SMBO 2015 – 24

Hello Stalkers! Welcome to issue number twenty-four of Stalking Mike Blair Outdoors. As promised, a brand new interview with Mike Blair himself! His last interview focused on how he started in this area and his writing. This interview we focused more on the photography and his process.

SMBO: About how many hours a week do you spend outside?

Blair: On the average day, I spend about 8 hours filming or scouting, broken up into two or racoon 3three segments. I usually get out first thing in the morning, and then late evening at sundown, when wildlife normally moves best. Noon is the worst time – I usually avoid the hours of 11:00 a.m. till about 3:00 p.m.

SMBO: Can you tell us about some of the equipment you use?

Blair: I shoot a Canon XHA1 camcorder with shotgun mic for my primary stuff.  After that, I use a variety of Panasonic small camcorders, particularly the HCV-750. Half the time I look for a ball bat with which to knock this camera out of the state, and the other times I want to buy it an ice cream cone. It’s got lousy manual focus abilities, and no viewfinder, so everything has to be shot via its LCD screen held at arm’s length. I hate that! But on the other hand, it shoots tremendous HD footage and has a magic extra – a slow motion function that I use probably 65 percent of its shooting time. When everything is right, the footage is special. So I keep using (and cussing) the danged thing.

I shoot a Nikon D300 for still photography, employing some highly-expensive, old lenses I unknown 27bought back in the early 80s. These make excellent wildlife photos. I use a variety of tripods nearly always when shooting stills or video. For “normal” small cameras, my favorite tripod is the Benbo Trekker, which allows shots from any angle from ground level to about six feet high. Few tripods do this

A note: In 35 years as a professional nature photographer, I’ve never especially attempted to use “pro” gear. Most of my cameras are mid-point consumer models, and I get along with them just fine. Subject knowledge always trumps equipment.

SMBO: What equipment do you take every time and what do you take only when expecting to need it?

Blair: My truck is packed with everything from extension poles to duct tape to rope and wire. I carry saws, pruners, tarps, camouflage, tripods, electronic game callers, batteries, and a variety of stuff for all situations in case I need it. So I usually have everything with me, including spare cameras. But on an average, I grab a single camera with extra batteries and head out prospecting. Sometimes I also take a GoPro camera for unusual or underwater shots. If I’m on a shooting trip, I add about four or five more camcorders and their support bags. It gets crowded.

SMBO: What are some unexpected hurdles you’ve faced when outside?
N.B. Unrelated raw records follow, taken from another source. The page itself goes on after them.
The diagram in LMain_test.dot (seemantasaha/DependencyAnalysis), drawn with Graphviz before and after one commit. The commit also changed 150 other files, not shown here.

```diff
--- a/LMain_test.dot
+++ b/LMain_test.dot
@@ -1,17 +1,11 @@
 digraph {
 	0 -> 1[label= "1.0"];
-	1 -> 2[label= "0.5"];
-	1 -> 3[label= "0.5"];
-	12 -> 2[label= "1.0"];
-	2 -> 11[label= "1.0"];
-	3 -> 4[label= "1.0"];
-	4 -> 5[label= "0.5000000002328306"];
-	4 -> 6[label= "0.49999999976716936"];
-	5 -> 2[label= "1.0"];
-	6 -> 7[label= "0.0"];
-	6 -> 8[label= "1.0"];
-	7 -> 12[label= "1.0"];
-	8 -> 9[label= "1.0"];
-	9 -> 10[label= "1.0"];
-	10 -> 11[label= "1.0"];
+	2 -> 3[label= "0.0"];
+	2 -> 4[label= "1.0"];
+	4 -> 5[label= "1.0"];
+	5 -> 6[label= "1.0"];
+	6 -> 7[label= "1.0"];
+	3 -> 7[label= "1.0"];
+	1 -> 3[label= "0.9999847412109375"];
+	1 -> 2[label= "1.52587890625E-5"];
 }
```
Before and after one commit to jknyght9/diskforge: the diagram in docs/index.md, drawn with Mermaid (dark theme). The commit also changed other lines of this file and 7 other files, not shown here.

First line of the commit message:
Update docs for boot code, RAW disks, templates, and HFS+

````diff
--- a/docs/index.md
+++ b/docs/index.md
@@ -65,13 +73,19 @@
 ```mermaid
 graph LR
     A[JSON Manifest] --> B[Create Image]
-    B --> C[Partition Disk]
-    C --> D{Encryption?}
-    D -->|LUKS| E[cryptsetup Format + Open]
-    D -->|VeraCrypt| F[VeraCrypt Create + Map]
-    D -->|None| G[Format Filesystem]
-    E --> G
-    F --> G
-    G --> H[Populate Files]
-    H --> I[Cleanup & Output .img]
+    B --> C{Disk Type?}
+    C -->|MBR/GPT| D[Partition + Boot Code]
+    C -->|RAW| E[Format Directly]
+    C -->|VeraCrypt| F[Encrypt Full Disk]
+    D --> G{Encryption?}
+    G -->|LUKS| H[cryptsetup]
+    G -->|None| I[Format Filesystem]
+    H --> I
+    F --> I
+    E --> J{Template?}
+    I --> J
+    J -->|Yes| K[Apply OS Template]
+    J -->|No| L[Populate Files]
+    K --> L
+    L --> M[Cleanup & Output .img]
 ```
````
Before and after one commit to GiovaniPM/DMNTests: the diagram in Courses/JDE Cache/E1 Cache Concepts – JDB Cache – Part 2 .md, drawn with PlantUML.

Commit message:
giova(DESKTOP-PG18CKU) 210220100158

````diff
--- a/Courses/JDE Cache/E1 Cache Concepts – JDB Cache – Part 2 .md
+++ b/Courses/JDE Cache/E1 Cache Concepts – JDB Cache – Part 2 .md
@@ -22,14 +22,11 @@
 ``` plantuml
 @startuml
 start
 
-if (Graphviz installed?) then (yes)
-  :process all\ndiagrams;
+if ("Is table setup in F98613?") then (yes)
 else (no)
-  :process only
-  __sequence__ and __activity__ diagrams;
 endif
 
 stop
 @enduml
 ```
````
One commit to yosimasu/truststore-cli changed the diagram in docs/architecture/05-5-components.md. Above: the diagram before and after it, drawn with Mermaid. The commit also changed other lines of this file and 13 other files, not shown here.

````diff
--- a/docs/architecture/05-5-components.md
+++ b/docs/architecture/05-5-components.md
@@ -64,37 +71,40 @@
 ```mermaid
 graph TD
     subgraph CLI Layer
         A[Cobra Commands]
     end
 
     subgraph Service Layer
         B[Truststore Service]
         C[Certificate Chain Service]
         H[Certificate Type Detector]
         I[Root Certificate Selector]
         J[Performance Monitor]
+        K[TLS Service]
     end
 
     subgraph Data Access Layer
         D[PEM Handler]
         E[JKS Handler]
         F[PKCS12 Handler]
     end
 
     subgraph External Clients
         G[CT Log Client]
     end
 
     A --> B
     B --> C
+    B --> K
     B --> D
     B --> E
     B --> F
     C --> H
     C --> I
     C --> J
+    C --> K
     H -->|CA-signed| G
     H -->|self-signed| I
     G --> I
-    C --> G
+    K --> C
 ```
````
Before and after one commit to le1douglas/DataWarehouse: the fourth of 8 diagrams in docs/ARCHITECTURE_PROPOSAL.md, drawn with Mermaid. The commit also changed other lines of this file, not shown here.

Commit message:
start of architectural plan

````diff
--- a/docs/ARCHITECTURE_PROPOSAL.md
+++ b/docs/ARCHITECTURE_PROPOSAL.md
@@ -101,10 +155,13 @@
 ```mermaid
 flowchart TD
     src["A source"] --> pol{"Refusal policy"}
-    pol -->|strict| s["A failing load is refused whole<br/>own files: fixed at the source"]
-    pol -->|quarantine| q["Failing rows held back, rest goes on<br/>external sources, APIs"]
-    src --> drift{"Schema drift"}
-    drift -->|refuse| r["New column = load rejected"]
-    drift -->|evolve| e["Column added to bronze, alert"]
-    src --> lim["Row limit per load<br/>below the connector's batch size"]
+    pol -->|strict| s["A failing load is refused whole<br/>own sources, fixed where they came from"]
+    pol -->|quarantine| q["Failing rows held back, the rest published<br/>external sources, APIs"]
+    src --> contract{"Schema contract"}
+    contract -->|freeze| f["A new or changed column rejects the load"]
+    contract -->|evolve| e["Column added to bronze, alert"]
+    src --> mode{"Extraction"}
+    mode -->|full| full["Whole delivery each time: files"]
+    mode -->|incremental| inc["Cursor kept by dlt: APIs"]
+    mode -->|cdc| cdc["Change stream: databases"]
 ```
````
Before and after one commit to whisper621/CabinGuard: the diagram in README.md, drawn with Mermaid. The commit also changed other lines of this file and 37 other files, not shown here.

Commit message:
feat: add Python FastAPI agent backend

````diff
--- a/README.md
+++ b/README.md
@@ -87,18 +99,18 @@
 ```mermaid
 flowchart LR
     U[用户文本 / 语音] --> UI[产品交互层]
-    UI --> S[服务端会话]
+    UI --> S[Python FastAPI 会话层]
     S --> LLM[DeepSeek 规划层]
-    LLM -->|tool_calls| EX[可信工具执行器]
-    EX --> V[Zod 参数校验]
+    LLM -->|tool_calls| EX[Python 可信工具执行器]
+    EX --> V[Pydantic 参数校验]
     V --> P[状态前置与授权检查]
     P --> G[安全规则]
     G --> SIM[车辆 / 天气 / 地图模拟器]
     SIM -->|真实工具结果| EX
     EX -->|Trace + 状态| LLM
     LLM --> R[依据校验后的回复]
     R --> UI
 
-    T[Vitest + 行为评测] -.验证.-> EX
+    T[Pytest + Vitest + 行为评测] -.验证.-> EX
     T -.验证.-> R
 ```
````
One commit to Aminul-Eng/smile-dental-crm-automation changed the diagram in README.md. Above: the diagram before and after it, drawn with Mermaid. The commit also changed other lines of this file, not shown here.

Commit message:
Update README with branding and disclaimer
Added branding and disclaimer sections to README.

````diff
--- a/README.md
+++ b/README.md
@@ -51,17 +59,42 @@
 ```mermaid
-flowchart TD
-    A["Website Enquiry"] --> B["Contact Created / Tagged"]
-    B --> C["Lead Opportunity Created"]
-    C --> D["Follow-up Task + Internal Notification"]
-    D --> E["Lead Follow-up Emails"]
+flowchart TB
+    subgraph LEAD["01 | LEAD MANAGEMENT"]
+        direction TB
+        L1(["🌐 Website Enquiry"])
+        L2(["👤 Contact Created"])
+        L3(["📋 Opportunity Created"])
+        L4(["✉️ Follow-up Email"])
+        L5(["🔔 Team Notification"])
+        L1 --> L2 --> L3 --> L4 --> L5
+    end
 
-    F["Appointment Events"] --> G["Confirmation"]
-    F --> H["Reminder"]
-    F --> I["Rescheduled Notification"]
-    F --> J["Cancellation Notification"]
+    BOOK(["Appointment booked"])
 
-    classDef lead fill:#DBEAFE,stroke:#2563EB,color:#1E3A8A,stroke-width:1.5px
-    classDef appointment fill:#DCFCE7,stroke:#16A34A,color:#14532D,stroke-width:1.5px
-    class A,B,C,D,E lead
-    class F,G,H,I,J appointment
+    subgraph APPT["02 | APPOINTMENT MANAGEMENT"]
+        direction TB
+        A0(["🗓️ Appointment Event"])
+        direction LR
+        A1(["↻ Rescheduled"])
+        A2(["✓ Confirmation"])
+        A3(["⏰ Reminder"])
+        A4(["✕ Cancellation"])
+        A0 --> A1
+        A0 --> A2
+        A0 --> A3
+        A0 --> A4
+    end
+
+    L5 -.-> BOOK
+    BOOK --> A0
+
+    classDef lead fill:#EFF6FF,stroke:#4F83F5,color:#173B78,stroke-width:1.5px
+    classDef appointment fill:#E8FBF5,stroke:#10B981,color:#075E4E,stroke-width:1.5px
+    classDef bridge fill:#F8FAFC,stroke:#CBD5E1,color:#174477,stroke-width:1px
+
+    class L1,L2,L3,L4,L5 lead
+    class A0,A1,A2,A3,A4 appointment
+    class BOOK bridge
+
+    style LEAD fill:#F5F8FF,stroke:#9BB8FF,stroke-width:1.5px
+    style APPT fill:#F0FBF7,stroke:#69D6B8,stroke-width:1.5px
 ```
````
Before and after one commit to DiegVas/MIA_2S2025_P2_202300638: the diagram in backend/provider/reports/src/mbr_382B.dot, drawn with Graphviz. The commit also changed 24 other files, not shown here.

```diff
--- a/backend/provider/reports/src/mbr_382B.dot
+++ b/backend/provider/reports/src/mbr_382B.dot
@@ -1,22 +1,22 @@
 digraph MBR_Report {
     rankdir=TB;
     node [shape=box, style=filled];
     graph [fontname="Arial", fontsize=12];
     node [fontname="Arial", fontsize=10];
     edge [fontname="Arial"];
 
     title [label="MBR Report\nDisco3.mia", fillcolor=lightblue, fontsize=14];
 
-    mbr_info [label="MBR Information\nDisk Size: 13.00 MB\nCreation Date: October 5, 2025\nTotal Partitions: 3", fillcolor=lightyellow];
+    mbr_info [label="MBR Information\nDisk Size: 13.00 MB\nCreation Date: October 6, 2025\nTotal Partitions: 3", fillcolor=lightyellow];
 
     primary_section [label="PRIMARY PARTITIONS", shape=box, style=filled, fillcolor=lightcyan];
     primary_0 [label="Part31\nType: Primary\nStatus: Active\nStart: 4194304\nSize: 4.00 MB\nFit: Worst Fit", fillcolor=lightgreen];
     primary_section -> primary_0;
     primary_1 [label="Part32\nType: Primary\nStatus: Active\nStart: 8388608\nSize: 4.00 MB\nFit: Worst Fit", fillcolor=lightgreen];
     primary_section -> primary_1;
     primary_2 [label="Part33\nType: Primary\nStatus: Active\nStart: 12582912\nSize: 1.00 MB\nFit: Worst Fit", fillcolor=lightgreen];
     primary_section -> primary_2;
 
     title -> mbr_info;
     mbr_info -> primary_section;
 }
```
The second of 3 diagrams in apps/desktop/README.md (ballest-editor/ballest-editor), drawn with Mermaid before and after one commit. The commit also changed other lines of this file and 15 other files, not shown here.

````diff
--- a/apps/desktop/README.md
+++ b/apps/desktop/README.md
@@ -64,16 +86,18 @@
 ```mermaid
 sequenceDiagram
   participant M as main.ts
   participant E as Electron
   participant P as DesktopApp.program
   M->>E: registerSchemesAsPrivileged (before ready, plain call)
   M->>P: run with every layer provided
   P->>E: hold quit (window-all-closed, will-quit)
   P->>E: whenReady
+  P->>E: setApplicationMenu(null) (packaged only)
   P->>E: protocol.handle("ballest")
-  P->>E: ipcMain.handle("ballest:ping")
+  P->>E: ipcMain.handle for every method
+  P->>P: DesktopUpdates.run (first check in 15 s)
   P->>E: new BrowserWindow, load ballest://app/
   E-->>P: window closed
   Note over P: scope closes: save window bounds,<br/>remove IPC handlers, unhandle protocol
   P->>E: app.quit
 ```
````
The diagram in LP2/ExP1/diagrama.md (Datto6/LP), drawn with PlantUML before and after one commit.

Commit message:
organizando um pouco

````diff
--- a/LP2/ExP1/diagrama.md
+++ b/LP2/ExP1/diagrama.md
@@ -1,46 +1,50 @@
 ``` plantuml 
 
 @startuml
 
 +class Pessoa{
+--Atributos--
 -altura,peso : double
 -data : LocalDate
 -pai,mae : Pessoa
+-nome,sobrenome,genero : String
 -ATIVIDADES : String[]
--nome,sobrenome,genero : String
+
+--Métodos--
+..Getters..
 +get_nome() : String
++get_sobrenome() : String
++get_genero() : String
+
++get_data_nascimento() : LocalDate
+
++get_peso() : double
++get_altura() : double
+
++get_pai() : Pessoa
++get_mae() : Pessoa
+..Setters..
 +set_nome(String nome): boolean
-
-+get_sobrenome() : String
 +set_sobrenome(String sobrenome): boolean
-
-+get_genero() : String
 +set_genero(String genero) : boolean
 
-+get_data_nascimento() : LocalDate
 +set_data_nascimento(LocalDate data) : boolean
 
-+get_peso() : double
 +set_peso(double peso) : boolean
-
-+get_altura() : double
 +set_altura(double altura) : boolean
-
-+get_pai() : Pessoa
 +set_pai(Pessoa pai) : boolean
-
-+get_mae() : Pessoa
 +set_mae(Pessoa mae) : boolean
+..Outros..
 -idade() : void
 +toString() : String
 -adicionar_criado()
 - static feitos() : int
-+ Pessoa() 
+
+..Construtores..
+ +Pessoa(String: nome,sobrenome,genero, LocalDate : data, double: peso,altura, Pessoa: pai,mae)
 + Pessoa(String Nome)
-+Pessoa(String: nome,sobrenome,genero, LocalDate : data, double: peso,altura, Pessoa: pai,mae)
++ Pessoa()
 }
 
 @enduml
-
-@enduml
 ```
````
Blair: The most common is a sudden change to nesting or feeding habitat. I’ll find a great setup bluebird 2and plan to come back tomorrow. Then suddenly, the habitat is mowed, the nest has been rifled by a predator, etc. Because of this, I’ve learned to ALWAYS take some insurance shots upon first discovery of a great subject, even in bad lighting. Too often, chances are lost through crazy events before you can get back.

SMBO: How long does it take you to put together one of your video blog clips?

Blair: The clips average about 90 seconds. To write and produce them from edited film takes about 45 minutes.

SMBO: How do you decide where you’re going to go?

Blair:  Partly by seasonal timing and knowledge of expected events. For instance, wildflowers bloom in an orderly progression, birds nest at expected times, fawns are dropped at expected times, and so on. So I look for particular subjects at certain times, and I’m always finding new habitats and areas in which to search. The rest is just blowing in the wind.

SMBO: What resources do you use to research wildlife?+42

Blair: Nowadays, mostly the Internet. But I’ve got lots of outdoors reference books I use, and I refer often to my field notes and journal entries to remind me of key things when planning to work on a species.

SMBO: How often do you come across wildlife you are unfamiliar with?

Blair:  It’s pretty uncommon to find something I’ve never seen before, since I’ve been outside my whole life. But it happens. Last fall while dove hunting in Barber County, I filmed a Crested Caracara, only the second time this bird has been recorded in Kansas. I’d never seen one, but I knew what it was from bird books. Also, in the insect world, I often see new species I’m not familiar with.

SMBO: Do you have any tips for people who want to find more wildlife while outside?

Blair: The biggest thing? Be out there all the time. But there are some tricks to help view and photograph wildlife. I’ve got a video Udemy course that condenses a lifetime of thesequivera 1 for serious enthusiasts. Check it out here at https://www.udemy.com/wildlife-photography-how-to-get-close/

So there you have it Stalkers. Do you have any more questions for Blair? If you’re curious, just ask! Leave your question here or on our Facebook page for us. We’ll add your question to our next exclusive Mike Blair interview!